In a written statement accompanying yesterday’s Spring Statement, Brokenshire said: "I intend to review permitted development rights for conversion of buildings to residential use in respect of the quality standard of homes delivered."
No further details were provided as to the scope of the review.
The statement appears to acknowledge the tide of criticism focused on PD rights for office-to-residential conversions since the policy was adopted almost six years ago.
Hugh Ellis, policy director at the Town and Country Planning Association, last year described the permitted development right as "the most shameful built environment policy in the post-war period".
Introduced in May 2013, the PD conversions policy was initially intended as a temporary measure to increase the supply of housing but was made permanent three years later.
In November last year, the Local Government Association (LGA) published a survey of its members, which found that nine out of ten councils were concerned about the quality of development taking place under PD rights and six out of ten raised concerns about safety.
The LGA also claimed that the lack of developer contributions under PD rights had meant the loss of 10,500 affordable homes across England over three years.
Last July, analysis by the Bartlett School of Planning at University College London found evidence of a series of unintended consequences arising from the office to residential conversions policy.
The study found just 30 per cent of projects taking place under the permitted development right met national space standards and that councils were unable to effectively monitor adherence to building regulations.
In July 2017, Planning investigated the quality of new homes created under office-to-residential PD rights in Croydon.

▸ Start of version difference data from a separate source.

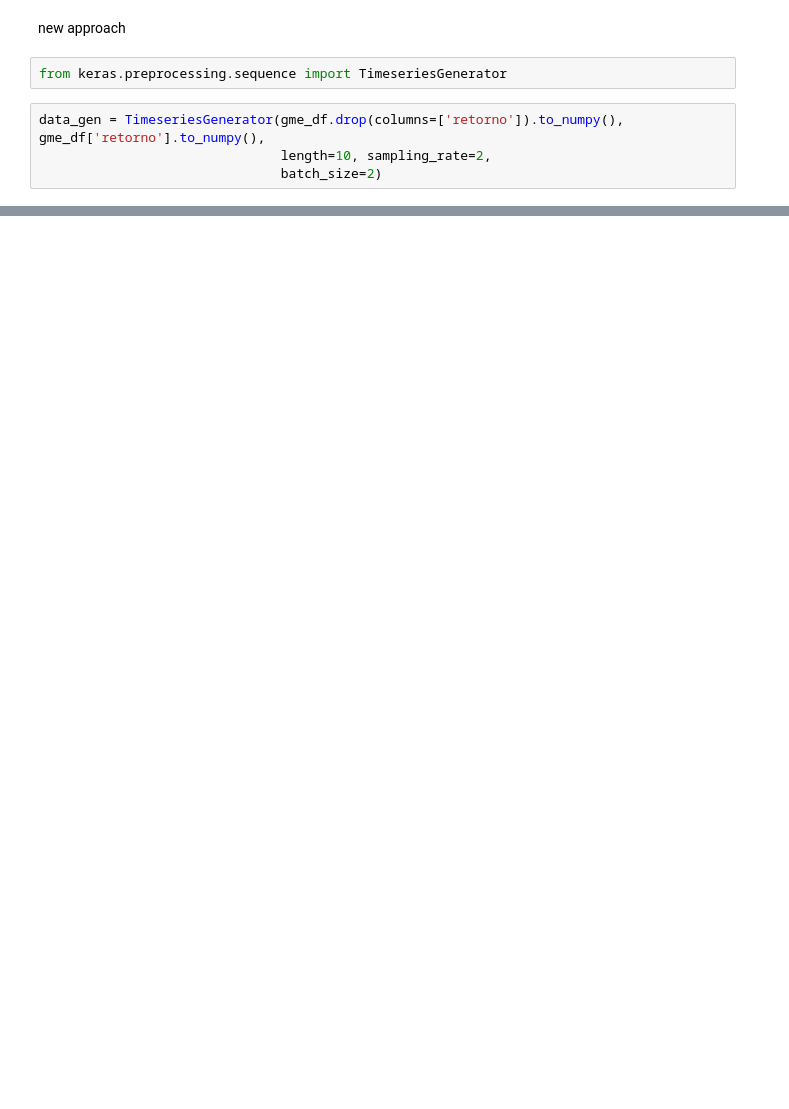
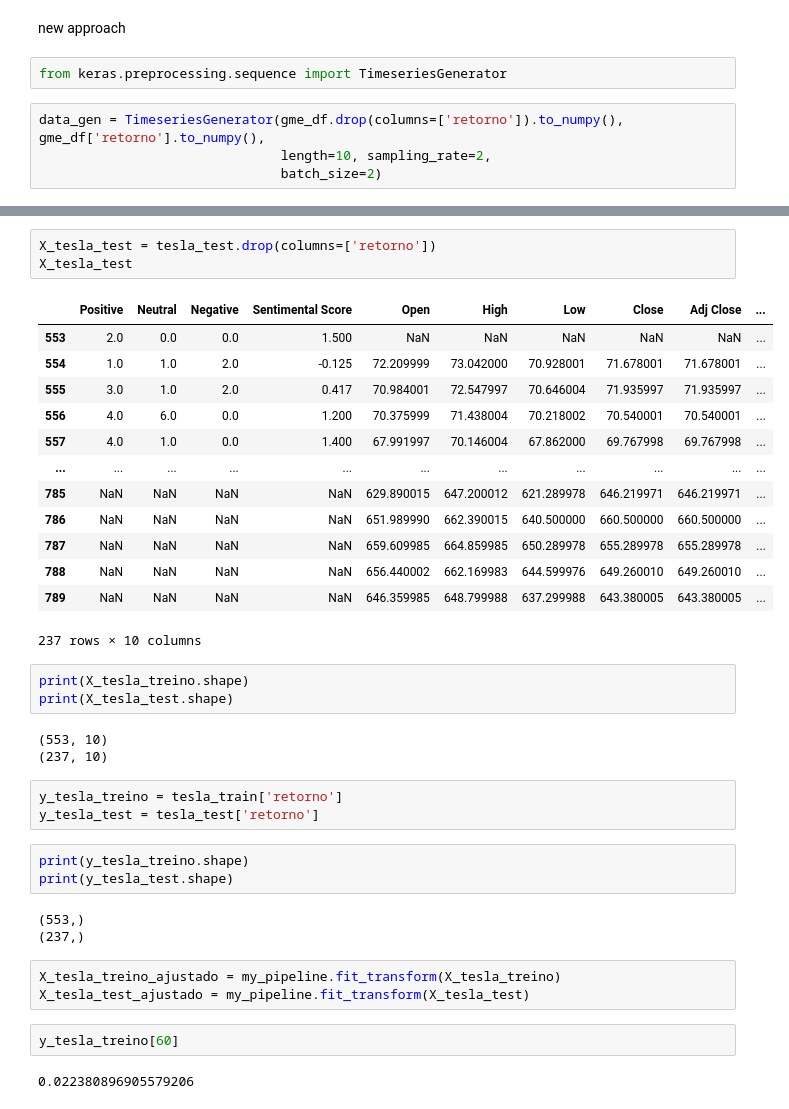
Before and after one commit to netoconcon/next_trend, a Jupyter notebook: notebooks/tanise_nuts_nuts-rnn_com_imputer.ipynb, the cells around one changed output, grey strips where cells are left out. Drawn from its saved outputs; the diff is of its cells as text; blank space fills up the shorter version.

```diff
--- a/notebooks/tanise_nuts_nuts-rnn_com_imputer.ipynb
+++ b/notebooks/tanise_nuts_nuts-rnn_com_imputer.ipynb
@@ -335,0 +290,39 @@ ValueError: Failed to find data adapter that can handle input: <class 'keras.pre
+# %%
+X_tesla_test = tesla_test.drop(columns=['retorno'])
+X_tesla_test
+# %% [output]
+|  | Positive | Neutral | Negative | Sentimental Score | Open | High | Low | Close | Adj Close | ... |
+| 553 | 2.0 | 0.0 | 0.0 | 1.500 | NaN | NaN | NaN | NaN | NaN | ... |
+| 554 | 1.0 | 1.0 | 2.0 | -0.125 | 72.209999 | 73.042000 | 70.928001 | 71.678001 | 71.678001 | ... |
+| 555 | 3.0 | 1.0 | 2.0 | 0.417 | 70.984001 | 72.547997 | 70.646004 | 71.935997 | 71.935997 | ... |
+| 556 | 4.0 | 6.0 | 0.0 | 1.200 | 70.375999 | 71.438004 | 70.218002 | 70.540001 | 70.540001 | ... |
+| 557 | 4.0 | 1.0 | 0.0 | 1.400 | 67.991997 | 70.146004 | 67.862000 | 69.767998 | 69.767998 | ... |
+| ... | ... | ... | ... | ... | ... | ... | ... | ... | ... | ... |
+| 785 | NaN | NaN | NaN | NaN | 629.890015 | 647.200012 | 621.289978 | 646.219971 | 646.219971 | ... |
+| 786 | NaN | NaN | NaN | NaN | 651.989990 | 662.390015 | 640.500000 | 660.500000 | 660.500000 | ... |
+| 787 | NaN | NaN | NaN | NaN | 659.609985 | 664.859985 | 650.289978 | 655.289978 | 655.289978 | ... |
+| 788 | NaN | NaN | NaN | NaN | 656.440002 | 662.169983 | 644.599976 | 649.260010 | 649.260010 | ... |
+| 789 | NaN | NaN | NaN | NaN | 646.359985 | 648.799988 | 637.299988 | 643.380005 | 643.380005 | ... |
+237 rows × 10 columns
+# %%
+print(X_tesla_treino.shape)
+print(X_tesla_test.shape)
+# %% [output]
+(553, 10)
+(237, 10)
+# %%
+y_tesla_treino = tesla_train['retorno']
+y_tesla_test = tesla_test['retorno']
+# %%
+print(y_tesla_treino.shape)
+print(y_tesla_test.shape)
+# %% [output]
+(553,)
+(237,)
+# %%
+X_tesla_treino_ajustado = my_pipeline.fit_transform(X_tesla_treino)
+X_tesla_test_ajustado = my_pipeline.fit_transform(X_tesla_test)
+# %%
+y_tesla_treino[60]
+# %% [output]
+0.022380896905579206
```
Also changed, not shown: parts of 44 cells of this notebook, 1 other file.
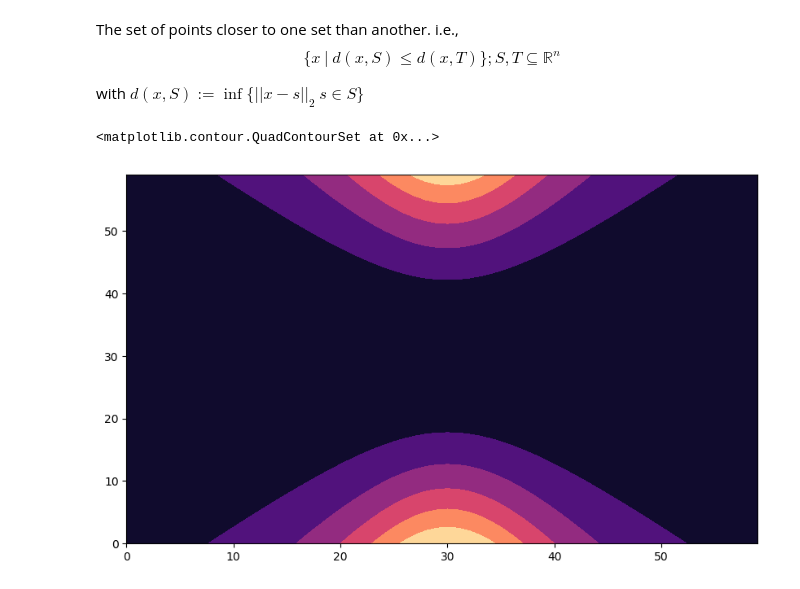
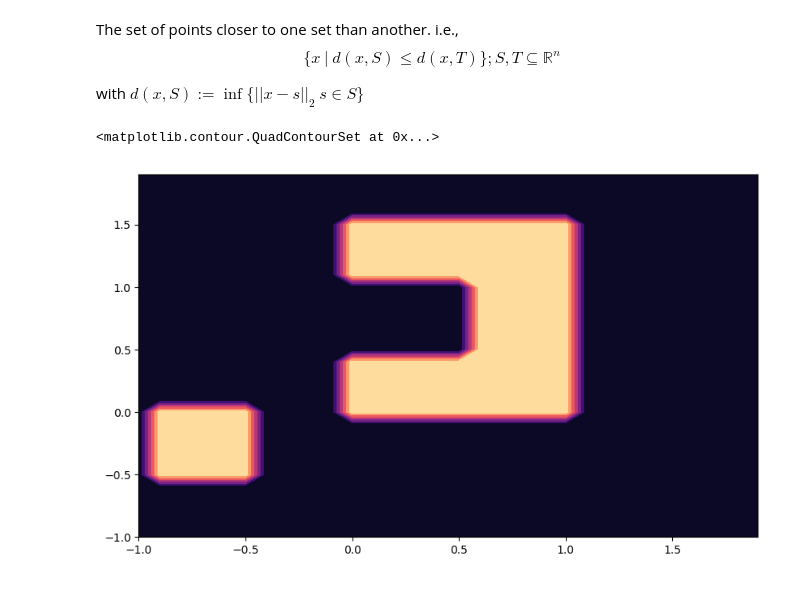
Before and after one commit to gerdm/machine_learning, a Jupyter notebook: convex_optimization/week2_notes.ipynb, the cells around one changed output. Saved outputs shown, nothing was run; the diff lists cells and outputs as text; code cells hidden in the pictures.

```diff
--- a/convex_optimization/week2_notes.ipynb
+++ b/convex_optimization/week2_notes.ipynb
@@ -216,11 +216,11 @@ $$
 $$
 
 with $d(x, S) := \inf\{||x - s||_2 \ s \in S\}$
-# %%
-x1, x2 = np.mgrid[-3:3:0.1, -3:3:0.1]
-T = x1**2 / (x2**2 + 1)
-
-plt.contourf(T)
-# %% [output]
-<matplotlib.contour.QuadContourSet at 0x...>
-[figure, removed]
+# %%
+x1, x2 = np.mgrid[-1:2:0.1, -1:2:0.1]
+T = (x1 >= 0) * (x1 <= 1) * (x2 >= 0) * (x2 <= 1.5) ^ (x1 >= 0) * (x1 <= 0.5) * (x2 <= 1) * (x2 >= 0.5)
+S = (x1 >= -0.9) * (x1 <= -0.5) * (x2 <= 0) * (x2 >= -0.5)
+plt.contourf(x1, x2, T + S)
+# %% [output]
+<matplotlib.contour.QuadContourSet at 0x...>
+[figure, added]
```
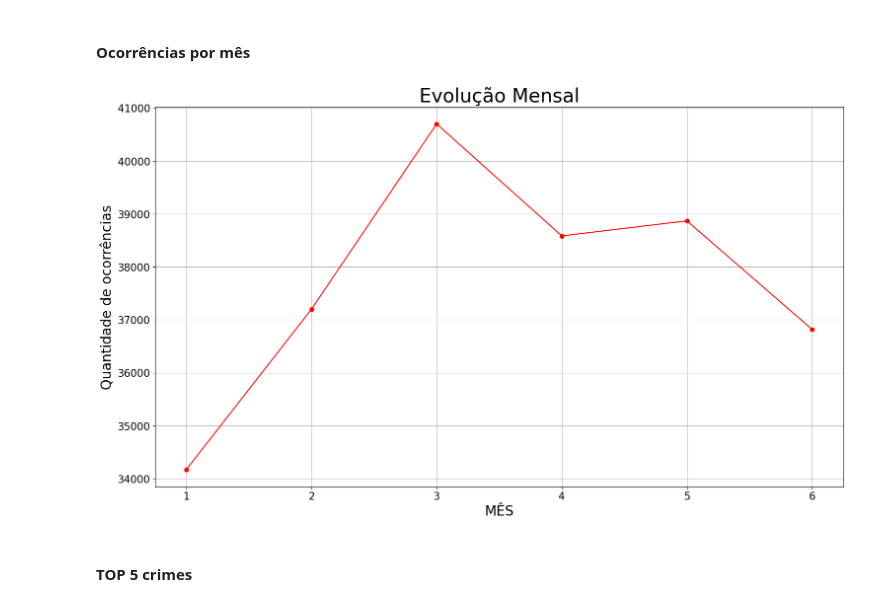
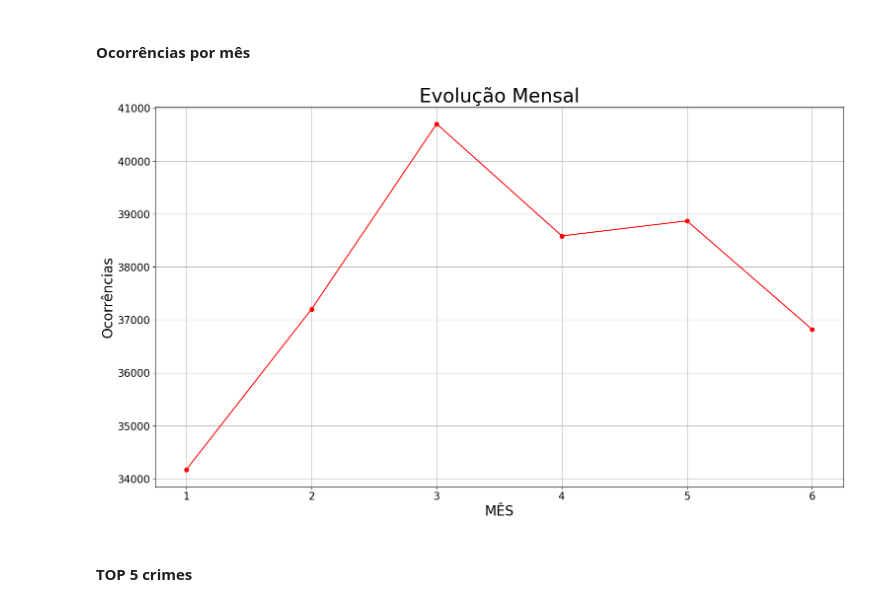
Before and after one commit to matheuszsh/mapa-da-criminalidade-v2, a Jupyter notebook: notebooks/2-data-analysis.ipynb, the cells around one changed output. Cells and saved outputs as stored; diff of their text form; code cells hidden in the pictures.

```diff
--- a/notebooks/2-data-analysis.ipynb
+++ b/notebooks/2-data-analysis.ipynb
@@ -82,15 +82,15 @@ ocorrencias_mes = pd.read_sql_query(query, conn)
 # %%
 plt.figure(figsize=(18,10))
 plt.plot(ocorrencias_mes.MES, ocorrencias_mes.QNTD, marker='o', linestyle='-', color='r')
 plt.title('Evolução Mensal', size=28)
 plt.xlabel('MÊS', size=20)
-plt.ylabel('Quantidade de ocorrências', size=20)
+plt.ylabel('Ocorrências', size=20)
 plt.yticks(fontsize=15)
 plt.xticks(fontsize=15)
 plt.grid(True)
 plt.show()
 # %% [output]
-[figure, old version]
+[figure, new version]
 # %% [markdown]
 #### TOP 5 crimes
 # %%
```
Also changed, not shown: parts of 3 cells of this notebook.
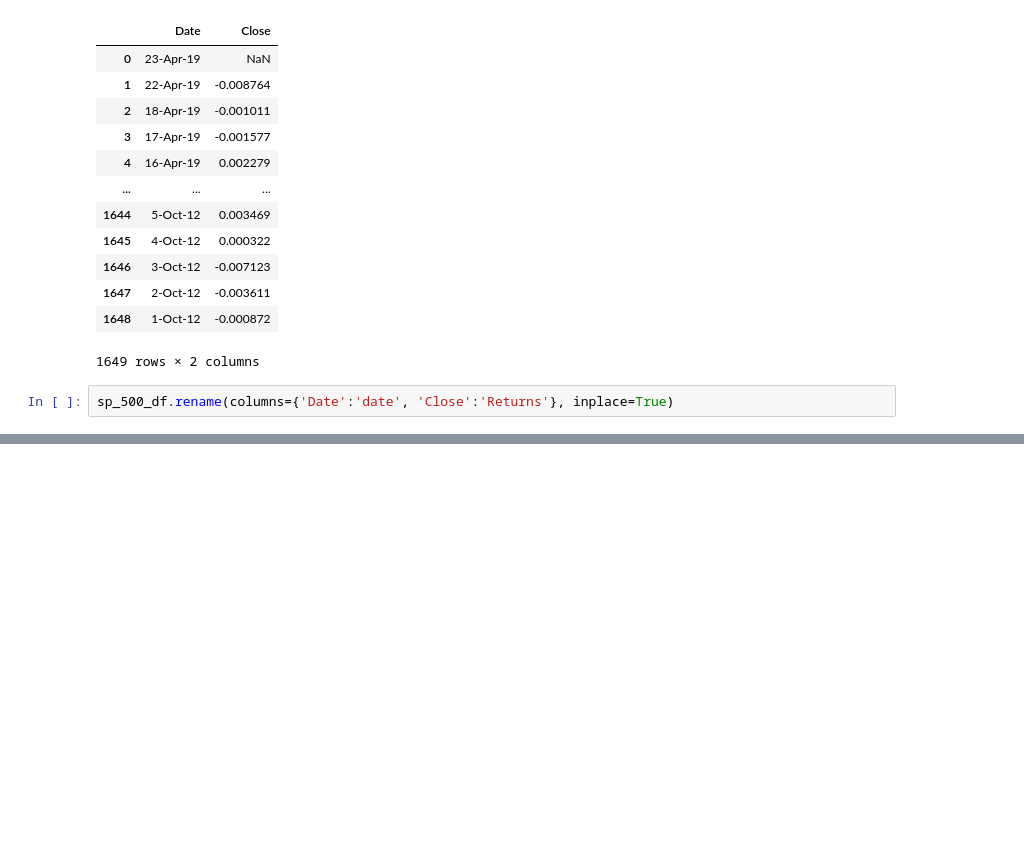
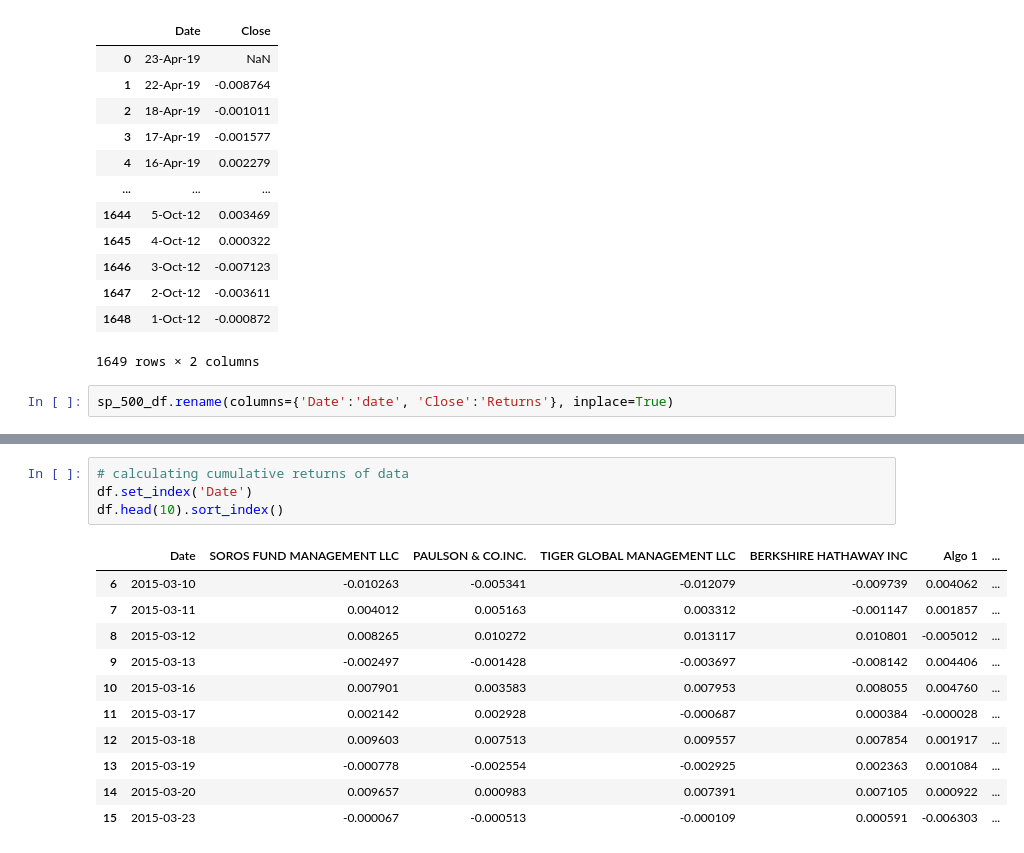
Before and after one commit to willudeh99/Python-wih-Pandas, a Jupyter notebook: Untitled.ipynb, the cells around one changed output, grey strips where cells are left out. Saved outputs shown, nothing was run; the diff lists cells and outputs as text; blank space fills up the shorter version.

```diff
--- a/Untitled.ipynb
+++ b/Untitled.ipynb
@@ -255,0 +266,16 @@ df.head(10)
+# %%
+# calculating cumulative returns of data
+df.set_index('Date')
+df.head(10).sort_index()
+# %% [output]
+|  | Date | SOROS FUND MANAGEMENT LLC | PAULSON & CO.INC. | TIGER GLOBAL MANAGEMENT LLC | BERKSHIRE HATHAWAY INC | Algo 1 | ... |
+| 6 | 2015-03-10 | -0.010263 | -0.005341 | -0.012079 | -0.009739 | 0.004062 | ... |
+| 7 | 2015-03-11 | 0.004012 | 0.005163 | 0.003312 | -0.001147 | 0.001857 | ... |
+| 8 | 2015-03-12 | 0.008265 | 0.010272 | 0.013117 | 0.010801 | -0.005012 | ... |
+| 9 | 2015-03-13 | -0.002497 | -0.001428 | -0.003697 | -0.008142 | 0.004406 | ... |
+| 10 | 2015-03-16 | 0.007901 | 0.003583 | 0.007953 | 0.008055 | 0.004760 | ... |
+| 11 | 2015-03-17 | 0.002142 | 0.002928 | -0.000687 | 0.000384 | -0.000028 | ... |
+| 12 | 2015-03-18 | 0.009603 | 0.007513 | 0.009557 | 0.007854 | 0.001917 | ... |
+| 13 | 2015-03-19 | -0.000778 | -0.002554 | -0.002925 | 0.002363 | 0.001084 | ... |
+| 14 | 2015-03-20 | 0.009657 | 0.000983 | 0.007391 | 0.007105 | 0.000922 | ... |
+| 15 | 2015-03-23 | -0.000067 | -0.000513 | -0.000109 | 0.000591 | -0.006303 | ... |
```
Also changed, not shown: parts of 7 cells of this notebook.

Despite this criticism, the government has continued to extend PD rights in recent years. Brokenshire announced yesterday that a series of further rights would be granted, including upwards extensions, high street changes of use, and single-storey extensions.